Hundreds protest dropped charges over Fukushima crisis
Published : 2014-03-01 15:11
Updated : 2014-03-01 15:11
TOKYO (AFP) -- Hundreds rallied in Tokyo Saturday to protest at Japanese prosecutors' decision to drop charges over the Fukushima nuclear crisis, with no one yet punished nearly three years after the "man-made" disaster.
"There are many victims of the accident, but there is no (charged) assailant," chief rally organiser Ruiko Muto, 61, told the protestors, displaying a photograph of Kawauchi village which was hit by the nuclear accident.
"We are determined to keep telling our experiences as victims to pursue the truth of the accident, and we want to avoid a repeat of the accident in the future," she said.
In March 2011, a huge tsunami triggered by a 9.0-magnitude earthquake crashed into the Fukushima nuclear plant, swamping cooling systems and sparking meltdowns that spewed radiation over a wide area.

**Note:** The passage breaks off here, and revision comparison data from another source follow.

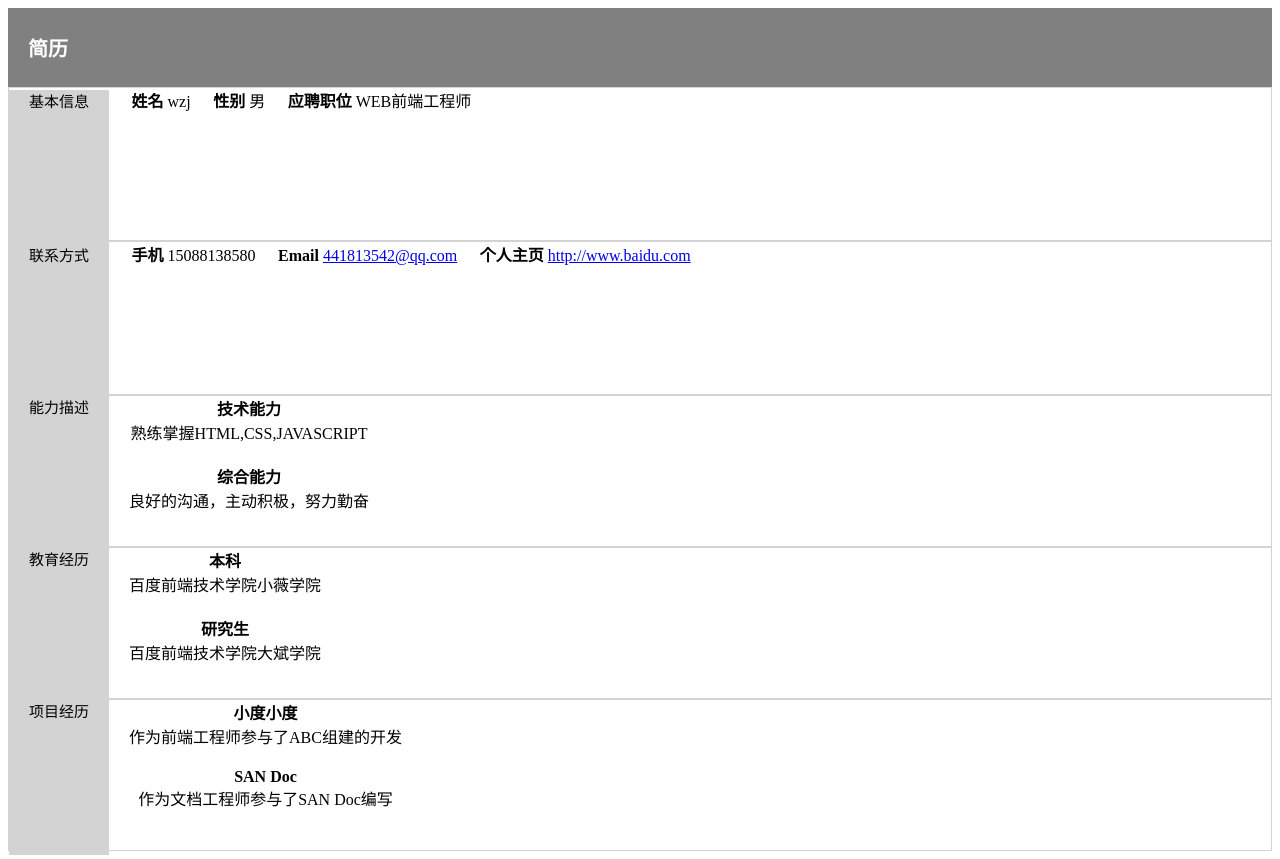
Repository: w441813542/webrecord
Page: day6_day7/jianli.html
These files come from the project's save history. The page is drawn as it stood at one moment and after the next save; the edit follows.
The browser window is 1280 px wide. The pictures show the whole page.

Above is the page before, as saved 2021-03-09 15:02:49.

After the next save:
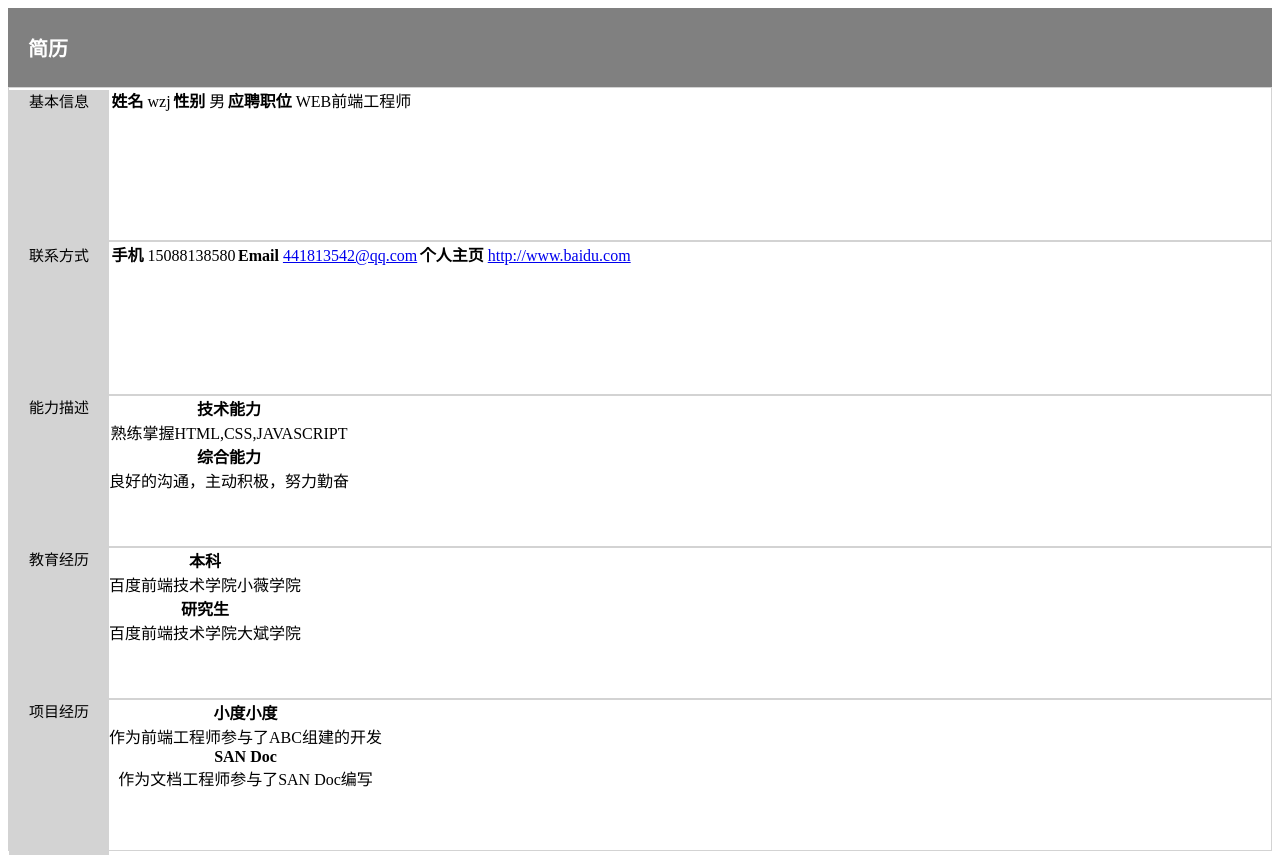
Saved 6 s later.
--- a/day6_day7/style_3.css
+++ b/day6_day7/style_3.css
@@ -8,8 +8,7 @@
 
   .td {
     font-size: 1.6em;
-    margin-left: 20px;
-    margin-bottom: 20px;
+    margin: auto;
     display: inline-block;
     text-align: center;
   }

After the 2 saves that followed:
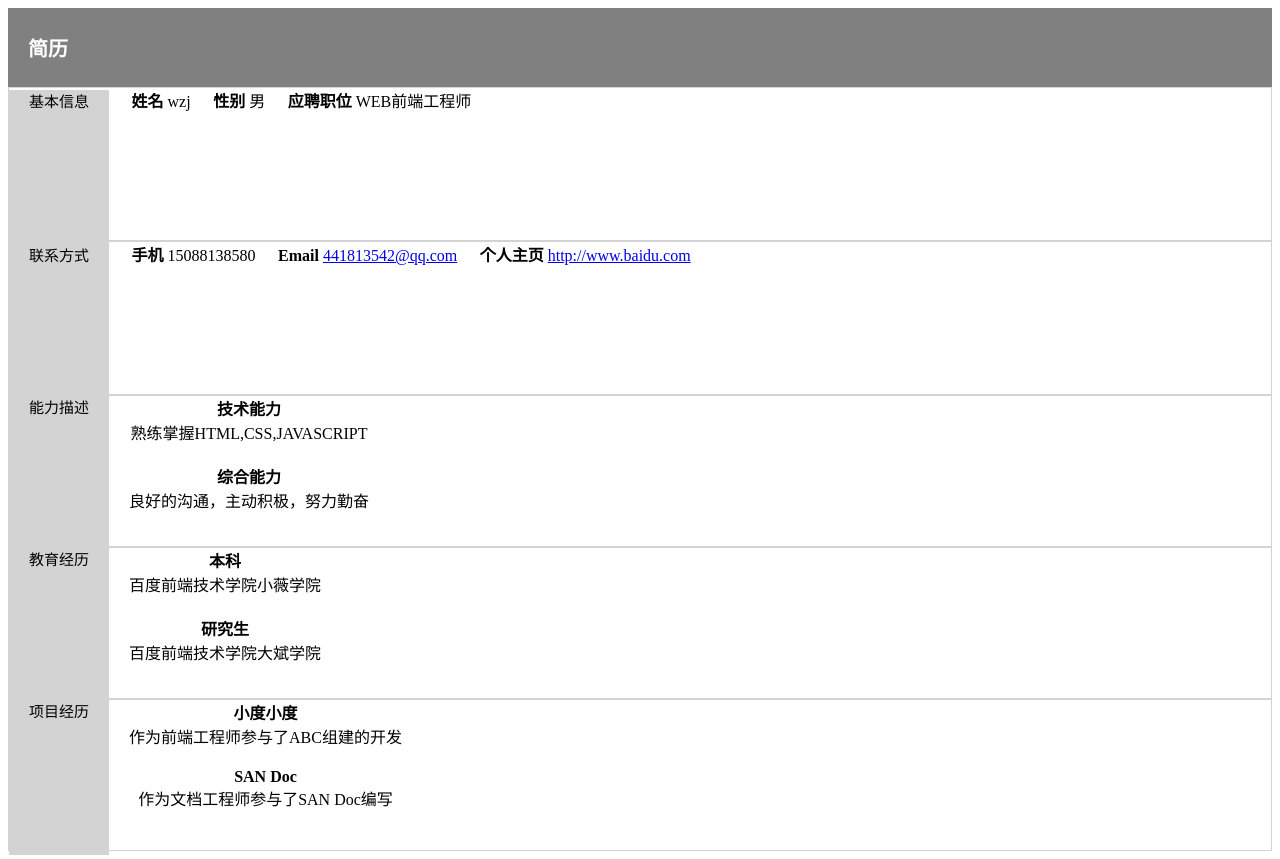
The 2 saves are shown as one change because 1 left the picture as it was.
The last was saved 9 s later.
--- a/day6_day7/style_3.css
+++ b/day6_day7/style_3.css
@@ -8,7 +8,8 @@
 
   .td {
     font-size: 1.6em;
-    margin: auto;
+    margin-left: 20px;
+    margin-bottom: 20px;
     display: inline-block;
     text-align: center;
   }
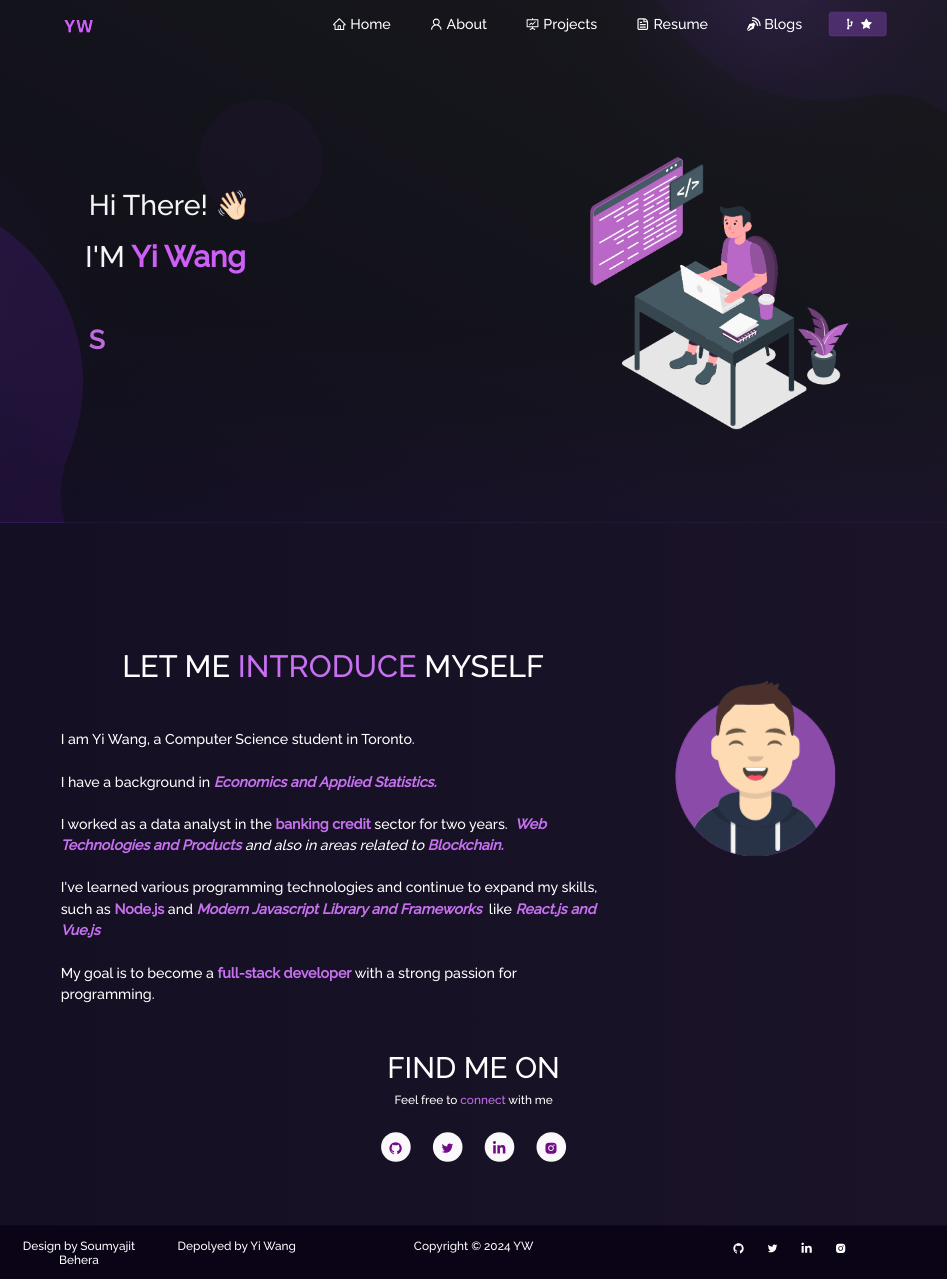
Repository: YiWang24/Portfolio
Page: /
These files come from the project's save history. The page is drawn as it stood at one moment and after a run of saves; the edit follows.
The browser window is 1280 px wide. The pictures show the whole page, at 74% of full size.
The project was rebuilt for these pictures with package versions that can differ from the ones it lists, and the page was loaded fresh each time. Also part of the build but not shown: src/components/About/Github.js, src/components/About/Techstack.js, src/components/About/AboutCard.js, src/components/About/Toolstack.js, src/components/About/About.js, src/components/Projects/ProjectCards.js, src/components/Projects/Projects.js, src/components/Resume/ResumeNew.js. Imported but missing from the stored project, and not drawn on this page: src/Assets/Soumyajit_Behera-BIT_MESRA.pdf.

Above is the page before, as saved 2024-08-21 20:06:31.

After the next 3 saves:
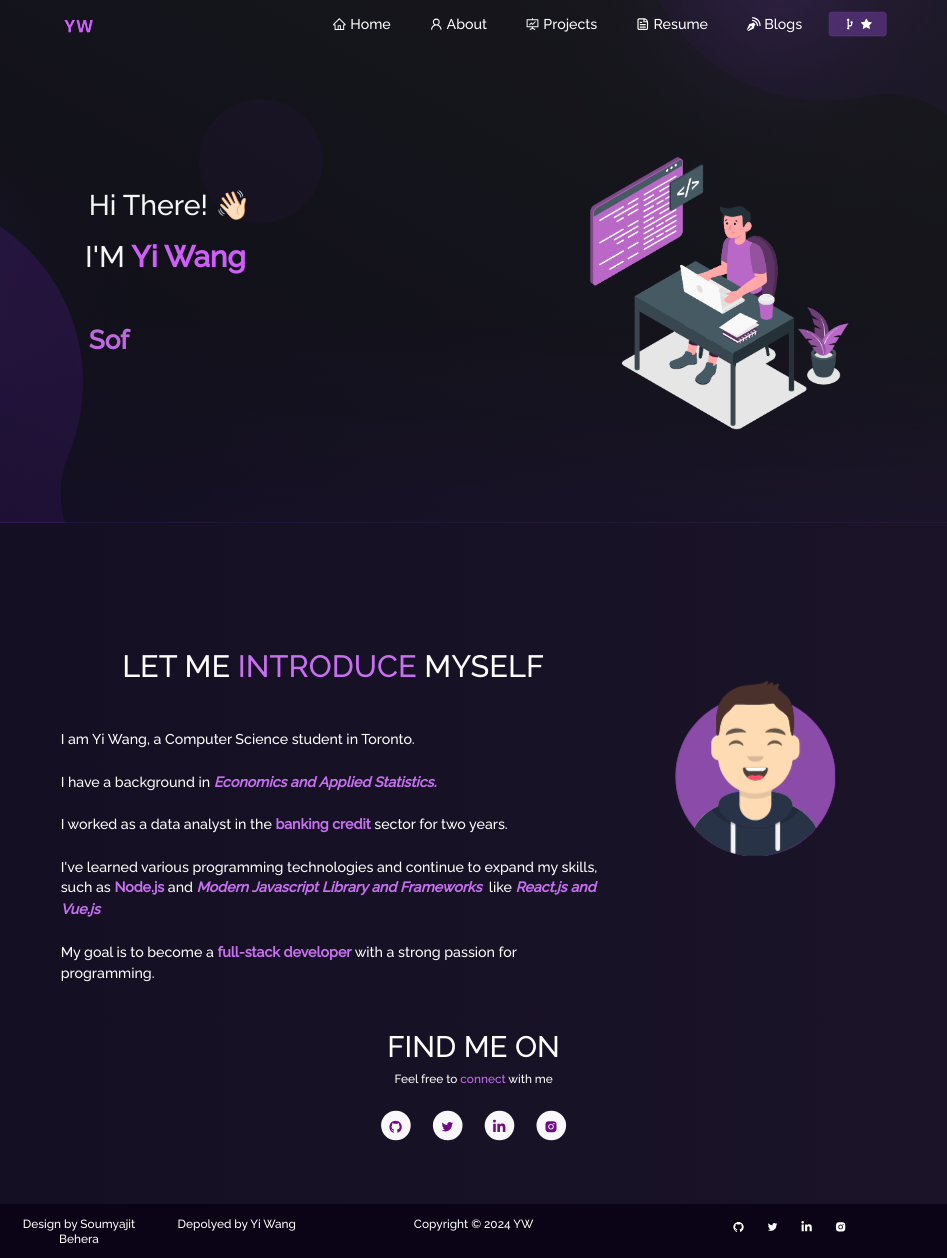
The 3 saves are shown as one change because they came seconds apart.
The last was saved 13 s later.
--- a/src/components/Home/Home2.js
+++ b/src/components/Home/Home2.js
@@ -26,12 +26,9 @@ function Home2() {
                 <b className="purple"> Economics and Applied Statistics. </b>
               </i>
               <br />
-              <br />I worked as a data analyst in the <b className="purple">banking credit </b>sector for
+              <br />I worked as a data analyst in the <i></i><b className="purple">banking credit </b>sector for
               two years. &nbsp;
-              <i>
-                <b className="purple">Web Technologies and Products </b> and
-                also in areas related to <b className="purple">Blockchain.</b>
-              </i>
+
               <br />
               <br />
               I've learned various programming technologies and continue to
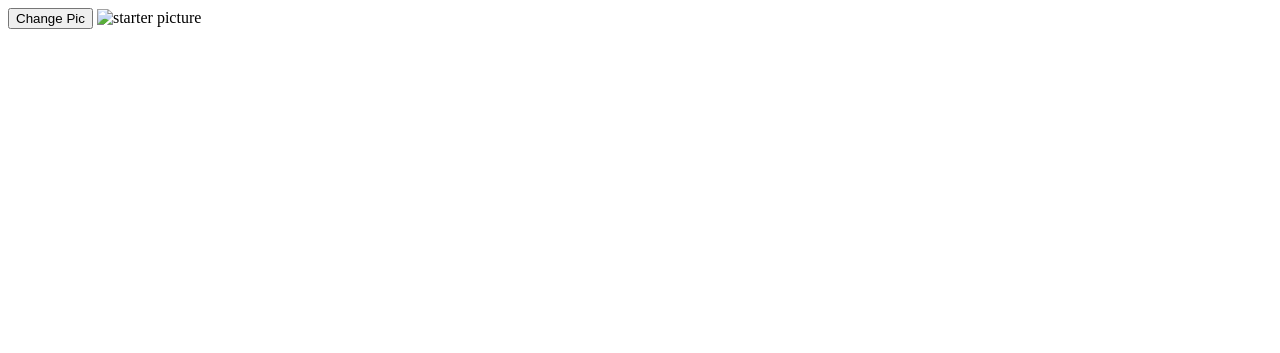
Repository: alexmaddux99/Lab3
Page: arrays.html
These files come from the project's save history. The page is drawn as it stood at one moment and after the next save; the edit follows.
The browser window is 1280 px wide. The pictures show the whole page.

Above is the page before, as saved 2022-02-17 11:03:47.
Not found: i/crowd.jpg

After the next save:
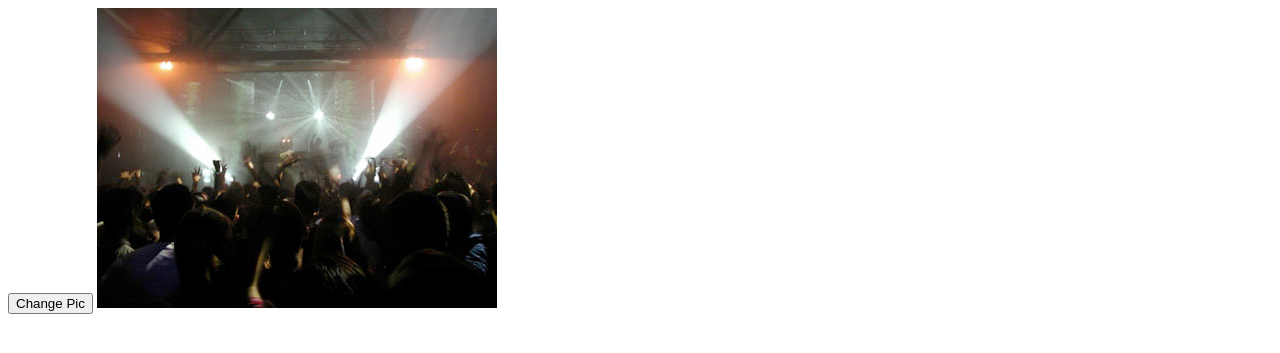
Saved 21 s later.
--- a/arrays.html
+++ b/arrays.html
@@ -10,7 +10,7 @@
     </head>
     <body>
         <button id="swap">Change Pic</button>
-        <img id="myPic" src="i/crowd.jpg" alt="starter picture" />
+        <img id="myPic" src="images/crowd.jpg" alt="starter picture" />
 
         <script>
             const myArray = ["jim", "jill", "jaime"];
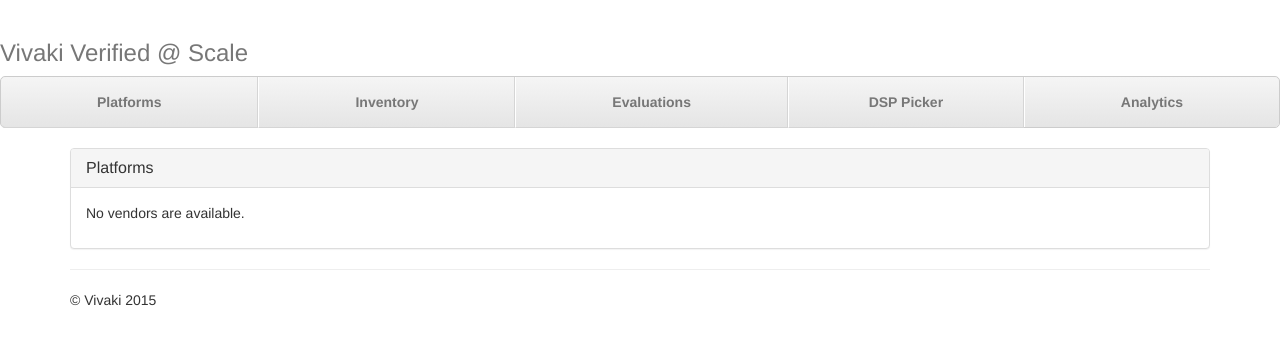
Repository: benlampert/vv
Page: vendors/templates/vendors/vendors.html
The author's editor kept a record of every edit. The page is drawn from the files as they stood at one moment, then again after the next edit.
The browser window is 1280 px wide. The pictures show the whole page.
The template is drawn by Django 2.2. The application's start-up code is not run. The template is opened directly, without the code that normally fills it, so the values that code supplies are empty.

Above is the page before.

After the next edit:
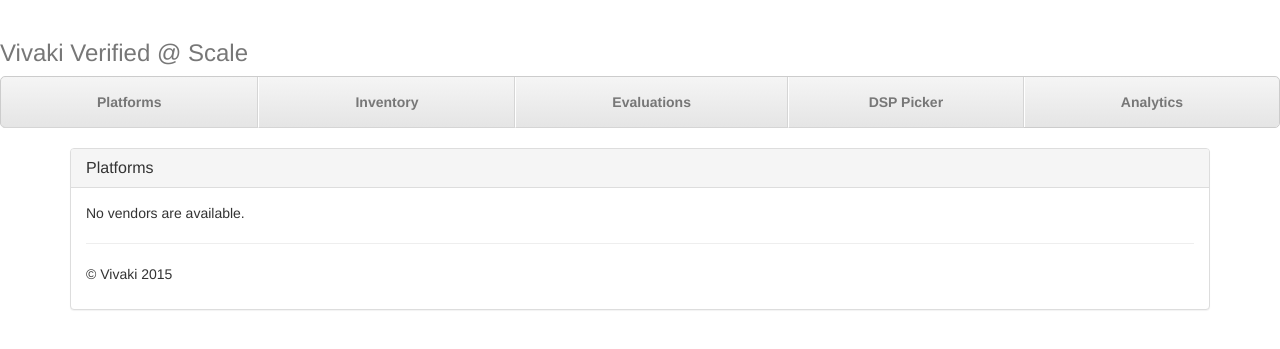
The edit:
--- a/vendors/templates/vendors/vendors.html
+++ b/vendors/templates/vendors/vendors.html
@@ -21,6 +21,7 @@
     <p>No vendors are available.</p>
 {% endif %}
 
+
+{% endblock %}
   </div>
 </div>
-{% endblock %}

No one is officially recorded as having died as a direct result of the radiation released by the meltdowns, but some Fukushima residents committed suicide citing concerns over radiation, while others died during evacuation.
Tens of thousands of people are still unable to return to their homes around the plant, with scientists warning some areas may have to be abandoned.
"I used to grow organic rice... But I can't do it anymore because of consumers' worries over radioactive contamination," Kazuo Nakamura, 45, a farmer from Koriyama city in Fukushima prefecture, told the rally.
"I want (Fukushima operator) TEPCO officials and bureaucrats of the central government to eat the Fukushima-made rice," he shouted to applause.
A parliamentary report has said Fukushima was a man-made disaster caused by Japan's culture of "reflexive obedience" and not just by the tsunami that
crippled the plant.
Some 15,000 people whose homes or farms were hit by radiation from the stricken plant filed in 2012 a criminal complaint against the Japanese government and officials of plant operator Tokyo Electric Power (TEPCO).
However prosecutors in September decided not to charge any of them with negligence over the nuclear disaster.
Campaigners immediately appealed against the decision at the Committees for the Inquest of Prosecution, which has the power to order the defendants to be tried.
The committee members comprise 11 citizens who are randomly picked by lot.
But the appeal was made in Tokyo instead of Fukushima, a move campaigners say is "aimed at preventing us from filing a complaint against their decision in Fukushima, where many residents share our anger and grief".
"We to share with many people in Tokyo our anger and sadness over the fact that no one has taken responsibility three years after the accident," one of organisers Miwa Chiwaki told AFP.
"We pin our hopes on sound judgement by people in Tokyo," Chiwaki said.
Campaigners allege that government officials and TEPCO executives failed to take necessary measures to shield the plant against the March 2011 tsunami.
It also held them responsible for a delay in announcing data predicting how radiation would spread from the facility in the aftermath of the accident.
But prosecutors decided to exempt all of them, saying that TEPCO and government officials could not predict an earthquake and tsunami of that size, and there was nothing wrong with their post-quake response under unexpected emergency situations.